[Entries shown — start]
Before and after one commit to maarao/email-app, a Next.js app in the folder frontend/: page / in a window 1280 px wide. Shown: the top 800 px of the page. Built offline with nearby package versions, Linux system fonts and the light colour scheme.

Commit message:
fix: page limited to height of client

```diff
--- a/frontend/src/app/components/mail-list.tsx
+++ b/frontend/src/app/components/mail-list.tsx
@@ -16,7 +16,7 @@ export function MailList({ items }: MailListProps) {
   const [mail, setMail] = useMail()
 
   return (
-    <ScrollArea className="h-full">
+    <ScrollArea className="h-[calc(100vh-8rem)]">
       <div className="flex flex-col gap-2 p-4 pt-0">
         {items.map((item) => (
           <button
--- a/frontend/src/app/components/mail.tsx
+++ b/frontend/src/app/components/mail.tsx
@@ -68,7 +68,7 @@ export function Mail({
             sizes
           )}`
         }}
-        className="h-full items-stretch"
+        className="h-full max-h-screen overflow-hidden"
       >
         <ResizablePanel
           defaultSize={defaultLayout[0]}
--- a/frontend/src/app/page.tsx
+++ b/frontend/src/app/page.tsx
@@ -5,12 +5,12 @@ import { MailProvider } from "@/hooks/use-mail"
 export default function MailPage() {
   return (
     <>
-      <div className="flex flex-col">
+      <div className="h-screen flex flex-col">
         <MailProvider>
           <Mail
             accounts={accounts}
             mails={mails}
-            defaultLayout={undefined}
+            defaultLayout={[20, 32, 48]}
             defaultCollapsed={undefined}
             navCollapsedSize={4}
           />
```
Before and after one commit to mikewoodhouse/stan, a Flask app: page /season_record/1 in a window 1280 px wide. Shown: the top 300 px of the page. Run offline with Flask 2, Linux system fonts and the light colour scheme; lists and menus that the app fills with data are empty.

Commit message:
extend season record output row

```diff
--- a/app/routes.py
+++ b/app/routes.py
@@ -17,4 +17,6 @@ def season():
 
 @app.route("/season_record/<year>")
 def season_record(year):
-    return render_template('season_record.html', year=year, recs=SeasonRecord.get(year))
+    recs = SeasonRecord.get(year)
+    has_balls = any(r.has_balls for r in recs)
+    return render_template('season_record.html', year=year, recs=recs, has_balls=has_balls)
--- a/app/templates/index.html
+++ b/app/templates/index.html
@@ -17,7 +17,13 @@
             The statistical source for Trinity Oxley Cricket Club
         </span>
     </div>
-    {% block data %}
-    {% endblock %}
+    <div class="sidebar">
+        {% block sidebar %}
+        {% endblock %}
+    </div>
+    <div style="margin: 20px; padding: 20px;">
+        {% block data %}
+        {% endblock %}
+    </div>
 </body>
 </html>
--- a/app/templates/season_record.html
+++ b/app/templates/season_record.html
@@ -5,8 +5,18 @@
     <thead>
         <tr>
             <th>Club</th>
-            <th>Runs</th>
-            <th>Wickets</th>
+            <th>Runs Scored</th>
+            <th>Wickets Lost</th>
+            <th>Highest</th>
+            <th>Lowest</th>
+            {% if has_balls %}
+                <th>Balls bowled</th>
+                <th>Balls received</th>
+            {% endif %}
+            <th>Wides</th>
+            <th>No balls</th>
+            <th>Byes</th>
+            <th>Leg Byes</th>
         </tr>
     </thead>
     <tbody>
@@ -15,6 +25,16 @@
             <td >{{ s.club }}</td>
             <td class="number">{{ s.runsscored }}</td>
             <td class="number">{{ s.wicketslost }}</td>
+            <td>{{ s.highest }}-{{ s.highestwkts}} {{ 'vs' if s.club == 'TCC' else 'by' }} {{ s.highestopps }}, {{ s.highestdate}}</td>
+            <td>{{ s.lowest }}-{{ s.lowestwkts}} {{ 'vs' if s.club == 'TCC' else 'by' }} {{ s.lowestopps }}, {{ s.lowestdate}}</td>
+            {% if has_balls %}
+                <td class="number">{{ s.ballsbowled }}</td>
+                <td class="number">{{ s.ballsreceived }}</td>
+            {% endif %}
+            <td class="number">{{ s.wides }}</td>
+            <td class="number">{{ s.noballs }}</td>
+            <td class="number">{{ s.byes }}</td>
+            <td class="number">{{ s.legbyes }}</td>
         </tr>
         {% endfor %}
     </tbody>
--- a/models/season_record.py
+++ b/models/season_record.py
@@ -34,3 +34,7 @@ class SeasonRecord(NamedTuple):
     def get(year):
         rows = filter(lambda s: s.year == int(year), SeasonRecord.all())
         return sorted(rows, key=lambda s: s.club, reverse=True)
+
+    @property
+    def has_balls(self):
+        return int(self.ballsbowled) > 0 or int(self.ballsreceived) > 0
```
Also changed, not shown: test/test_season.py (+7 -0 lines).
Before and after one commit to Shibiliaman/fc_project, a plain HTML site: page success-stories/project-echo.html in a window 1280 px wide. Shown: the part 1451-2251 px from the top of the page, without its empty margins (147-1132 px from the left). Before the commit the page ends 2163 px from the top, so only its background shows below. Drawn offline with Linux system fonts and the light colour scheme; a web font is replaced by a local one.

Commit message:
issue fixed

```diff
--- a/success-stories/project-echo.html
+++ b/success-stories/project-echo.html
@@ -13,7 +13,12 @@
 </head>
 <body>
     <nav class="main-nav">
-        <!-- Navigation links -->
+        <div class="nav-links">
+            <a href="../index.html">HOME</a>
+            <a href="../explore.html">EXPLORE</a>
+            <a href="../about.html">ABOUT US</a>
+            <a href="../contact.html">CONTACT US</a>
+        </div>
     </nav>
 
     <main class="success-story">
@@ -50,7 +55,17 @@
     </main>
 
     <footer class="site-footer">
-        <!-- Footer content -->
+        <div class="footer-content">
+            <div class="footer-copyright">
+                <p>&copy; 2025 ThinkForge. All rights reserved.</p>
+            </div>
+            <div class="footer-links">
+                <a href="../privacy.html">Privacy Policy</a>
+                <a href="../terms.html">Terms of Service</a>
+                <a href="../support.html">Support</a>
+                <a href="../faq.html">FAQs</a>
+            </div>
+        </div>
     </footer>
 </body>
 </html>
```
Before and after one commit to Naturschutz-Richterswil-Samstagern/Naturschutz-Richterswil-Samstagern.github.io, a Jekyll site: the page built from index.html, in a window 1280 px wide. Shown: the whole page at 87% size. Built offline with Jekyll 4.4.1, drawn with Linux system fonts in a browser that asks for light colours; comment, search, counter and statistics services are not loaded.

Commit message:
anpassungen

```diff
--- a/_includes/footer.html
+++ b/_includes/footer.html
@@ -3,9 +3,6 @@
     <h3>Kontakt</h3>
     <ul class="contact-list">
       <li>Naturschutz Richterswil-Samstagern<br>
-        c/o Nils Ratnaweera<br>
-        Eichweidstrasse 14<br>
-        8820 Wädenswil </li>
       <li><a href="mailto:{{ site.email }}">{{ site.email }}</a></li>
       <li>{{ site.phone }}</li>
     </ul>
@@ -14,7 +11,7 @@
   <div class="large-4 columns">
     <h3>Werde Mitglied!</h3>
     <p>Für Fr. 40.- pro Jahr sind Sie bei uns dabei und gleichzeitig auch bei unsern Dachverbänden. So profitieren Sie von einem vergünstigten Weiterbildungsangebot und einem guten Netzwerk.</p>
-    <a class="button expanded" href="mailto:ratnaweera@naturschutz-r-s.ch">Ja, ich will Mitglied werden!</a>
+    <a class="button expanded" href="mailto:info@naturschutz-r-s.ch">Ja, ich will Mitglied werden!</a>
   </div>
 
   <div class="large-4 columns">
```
[Entries shown — finish]
Write out all of the records once more, exactly.

Before and after one commit to maarao/email-app, a Next.js app in the folder frontend/: page / in a window 1280 px wide. Shown: the top 800 px of the page. Built offline with nearby package versions, Linux system fonts and the light colour scheme.

Commit message:
fix: page limited to height of client

```diff
--- a/frontend/src/app/components/mail-list.tsx
+++ b/frontend/src/app/components/mail-list.tsx
@@ -16,7 +16,7 @@ export function MailList({ items }: MailListProps) {
   const [mail, setMail] = useMail()
 
   return (
-    <ScrollArea className="h-full">
+    <ScrollArea className="h-[calc(100vh-8rem)]">
       <div className="flex flex-col gap-2 p-4 pt-0">
         {items.map((item) => (
           <button
--- a/frontend/src/app/components/mail.tsx
+++ b/frontend/src/app/components/mail.tsx
@@ -68,7 +68,7 @@ export function Mail({
             sizes
           )}`
         }}
-        className="h-full items-stretch"
+        className="h-full max-h-screen overflow-hidden"
       >
         <ResizablePanel
           defaultSize={defaultLayout[0]}
--- a/frontend/src/app/page.tsx
+++ b/frontend/src/app/page.tsx
@@ -5,12 +5,12 @@ import { MailProvider } from "@/hooks/use-mail"
 export default function MailPage() {
   return (
     <>
-      <div className="flex flex-col">
+      <div className="h-screen flex flex-col">
         <MailProvider>
           <Mail
             accounts={accounts}
             mails={mails}
-            defaultLayout={undefined}
+            defaultLayout={[20, 32, 48]}
             defaultCollapsed={undefined}
             navCollapsedSize={4}
           />
```
Before and after one commit to mikewoodhouse/stan, a Flask app: page /season_record/1 in a window 1280 px wide. Shown: the top 300 px of the page. Run offline with Flask 2, Linux system fonts and the light colour scheme; lists and menus that the app fills with data are empty.

Commit message:
extend season record output row

```diff
--- a/app/routes.py
+++ b/app/routes.py
@@ -17,4 +17,6 @@ def season():
 
 @app.route("/season_record/<year>")
 def season_record(year):
-    return render_template('season_record.html', year=year, recs=SeasonRecord.get(year))
+    recs = SeasonRecord.get(year)
+    has_balls = any(r.has_balls for r in recs)
+    return render_template('season_record.html', year=year, recs=recs, has_balls=has_balls)
--- a/app/templates/index.html
+++ b/app/templates/index.html
@@ -17,7 +17,13 @@
             The statistical source for Trinity Oxley Cricket Club
         </span>
     </div>
-    {% block data %}
-    {% endblock %}
+    <div class="sidebar">
+        {% block sidebar %}
+        {% endblock %}
+    </div>
+    <div style="margin: 20px; padding: 20px;">
+        {% block data %}
+        {% endblock %}
+    </div>
 </body>
 </html>
--- a/app/templates/season_record.html
+++ b/app/templates/season_record.html
@@ -5,8 +5,18 @@
     <thead>
         <tr>
             <th>Club</th>
-            <th>Runs</th>
-            <th>Wickets</th>
+            <th>Runs Scored</th>
+            <th>Wickets Lost</th>
+            <th>Highest</th>
+            <th>Lowest</th>
+            {% if has_balls %}
+                <th>Balls bowled</th>
+                <th>Balls received</th>
+            {% endif %}
+            <th>Wides</th>
+            <th>No balls</th>
+            <th>Byes</th>
+            <th>Leg Byes</th>
         </tr>
     </thead>
     <tbody>
@@ -15,6 +25,16 @@
             <td >{{ s.club }}</td>
             <td class="number">{{ s.runsscored }}</td>
             <td class="number">{{ s.wicketslost }}</td>
+            <td>{{ s.highest }}-{{ s.highestwkts}} {{ 'vs' if s.club == 'TCC' else 'by' }} {{ s.highestopps }}, {{ s.highestdate}}</td>
+            <td>{{ s.lowest }}-{{ s.lowestwkts}} {{ 'vs' if s.club == 'TCC' else 'by' }} {{ s.lowestopps }}, {{ s.lowestdate}}</td>
+            {% if has_balls %}
+                <td class="number">{{ s.ballsbowled }}</td>
+                <td class="number">{{ s.ballsreceived }}</td>
+            {% endif %}
+            <td class="number">{{ s.wides }}</td>
+            <td class="number">{{ s.noballs }}</td>
+            <td class="number">{{ s.byes }}</td>
+            <td class="number">{{ s.legbyes }}</td>
         </tr>
         {% endfor %}
     </tbody>
--- a/models/season_record.py
+++ b/models/season_record.py
@@ -34,3 +34,7 @@ class SeasonRecord(NamedTuple):
     def get(year):
         rows = filter(lambda s: s.year == int(year), SeasonRecord.all())
         return sorted(rows, key=lambda s: s.club, reverse=True)
+
+    @property
+    def has_balls(self):
+        return int(self.ballsbowled) > 0 or int(self.ballsreceived) > 0
```
Also changed, not shown: test/test_season.py (+7 -0 lines).
Before and after one commit to Shibiliaman/fc_project, a plain HTML site: page success-stories/project-echo.html in a window 1280 px wide. Shown: the part 1451-2251 px from the top of the page, without its empty margins (147-1132 px from the left). Before the commit the page ends 2163 px from the top, so only its background shows below. Drawn offline with Linux system fonts and the light colour scheme; a web font is replaced by a local one.

Commit message:
issue fixed

```diff
--- a/success-stories/project-echo.html
+++ b/success-stories/project-echo.html
@@ -13,7 +13,12 @@
 </head>
 <body>
     <nav class="main-nav">
-        <!-- Navigation links -->
+        <div class="nav-links">
+            <a href="../index.html">HOME</a>
+            <a href="../explore.html">EXPLORE</a>
+            <a href="../about.html">ABOUT US</a>
+            <a href="../contact.html">CONTACT US</a>
+        </div>
     </nav>
 
     <main class="success-story">
@@ -50,7 +55,17 @@
     </main>
 
     <footer class="site-footer">
-        <!-- Footer content -->
+        <div class="footer-content">
+            <div class="footer-copyright">
+                <p>&copy; 2025 ThinkForge. All rights reserved.</p>
+            </div>
+            <div class="footer-links">
+                <a href="../privacy.html">Privacy Policy</a>
+                <a href="../terms.html">Terms of Service</a>
+                <a href="../support.html">Support</a>
+                <a href="../faq.html">FAQs</a>
+            </div>
+        </div>
     </footer>
 </body>
 </html>
```
Before and after one commit to Naturschutz-Richterswil-Samstagern/Naturschutz-Richterswil-Samstagern.github.io, a Jekyll site: the page built from index.html, in a window 1280 px wide. Shown: the whole page at 87% size. Built offline with Jekyll 4.4.1, drawn with Linux system fonts in a browser that asks for light colours; comment, search, counter and statistics services are not loaded.

Commit message:
anpassungen

```diff
--- a/_includes/footer.html
+++ b/_includes/footer.html
@@ -3,9 +3,6 @@
     <h3>Kontakt</h3>
     <ul class="contact-list">
       <li>Naturschutz Richterswil-Samstagern<br>
-        c/o Nils Ratnaweera<br>
-        Eichweidstrasse 14<br>
-        8820 Wädenswil </li>
       <li><a href="mailto:{{ site.email }}">{{ site.email }}</a></li>
       <li>{{ site.phone }}</li>
     </ul>
@@ -14,7 +11,7 @@
   <div class="large-4 columns">
     <h3>Werde Mitglied!</h3>
     <p>Für Fr. 40.- pro Jahr sind Sie bei uns dabei und gleichzeitig auch bei unsern Dachverbänden. So profitieren Sie von einem vergünstigten Weiterbildungsangebot und einem guten Netzwerk.</p>
-    <a class="button expanded" href="mailto:ratnaweera@naturschutz-r-s.ch">Ja, ich will Mitglied werden!</a>
+    <a class="button expanded" href="mailto:info@naturschutz-r-s.ch">Ja, ich will Mitglied werden!</a>
   </div>
 
   <div class="large-4 columns">
```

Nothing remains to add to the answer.